Oil on canvas, 26 3/4 x 36 in. (67.9 x 91.5 cm)
Chester Dale Collection, National Gallery of Art 1963.10.149
(From the museum website)|
"Fatata te Miti was painted during Gauguin's first trip to Tahiti."
This "painting is a more straight-forward depiction of life on the island. One woman removes her pareo to join a companion already plunging into the sea for a swim. Nearby a man fishes with a spear. The intense, tropical colors—hot oranges and cool blues—convey sensual delight. This is the effortless and uninhibited paradise that Gauguin had hoped to find in the South Seas. Little remained of this life, however, by the time Gauguin reached Tahiti. Polynesian culture had been transformed by western missionaries and colonialism, and the ancient religion replaced by Christianity.
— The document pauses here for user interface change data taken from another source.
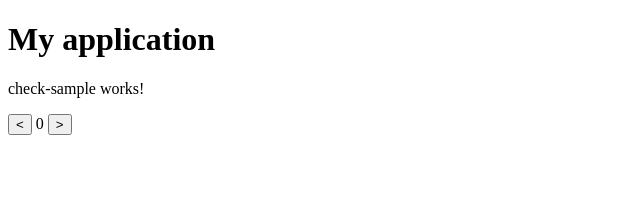
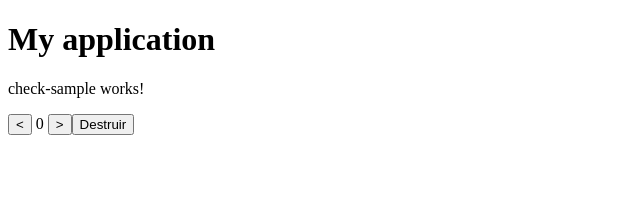
Before and after one commit to beacastroalves/dio-angular, an Angular app in the folder formação-angular-01/04-lifecycle-hooks-angular/lifecyle/: page / in a window 1280 px wide. Shown: the top 204 px of the page, without its empty margins (0-640 px from the left). Built offline with nearby package versions, Linux system fonts and the light colour scheme.

Commit message:
OnDestroy

```diff
--- a/formação-angular-01/04-lifecycle-hooks-angular/lifecyle/src/app/app.component.html
+++ b/formação-angular-01/04-lifecycle-hooks-angular/lifecyle/src/app/app.component.html
@@ -1,3 +1,4 @@
 <h1>My application</h1>
-<app-check-sample></app-check-sample>
+<app-check-sample *ngIf="isAliveCheckSample"></app-check-sample>
+<button (click)="disposeCheckSample()">Destruir</button>
 <router-outlet></router-outlet>
--- a/formação-angular-01/04-lifecycle-hooks-angular/lifecyle/src/app/app.component.ts
+++ b/formação-angular-01/04-lifecycle-hooks-angular/lifecyle/src/app/app.component.ts
@@ -7,4 +7,9 @@
 })
 export class AppComponent {
   title = 'lifecyle';
+  isAliveCheckSample:boolean = true;
+
+  disposeCheckSample():void {
+    this.isAliveCheckSample = false;
+  }
 }
--- a/formação-angular-01/04-lifecycle-hooks-angular/lifecyle/src/app/check-sample/check-sample.component.ts
+++ b/formação-angular-01/04-lifecycle-hooks-angular/lifecyle/src/app/check-sample/check-sample.component.ts
@@ -6,6 +6,7 @@
   AfterContentInit,
   AfterViewChecked,
   AfterViewInit,
+  OnDestroy,
  } from '@angular/core';
 
 @Component({
@@ -19,7 +20,8 @@
   AfterContentChecked,
   AfterContentInit,
   AfterViewChecked,
-  AfterViewInit
+  AfterViewInit,
+  OnDestroy
 {
 
   quantidade:number = 0;
@@ -63,4 +65,8 @@
   ngOnInit(): void {
     console.log(`ngOnInit`);
   }
+
+  ngOnDestroy(): void {
+    console.log(`Goodbye my friend`);
+  }
 }
```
Gauguin wrote and illustrated a manuscript about Polynesian mythology, but most of what he knew about the island gods came from previously published sources."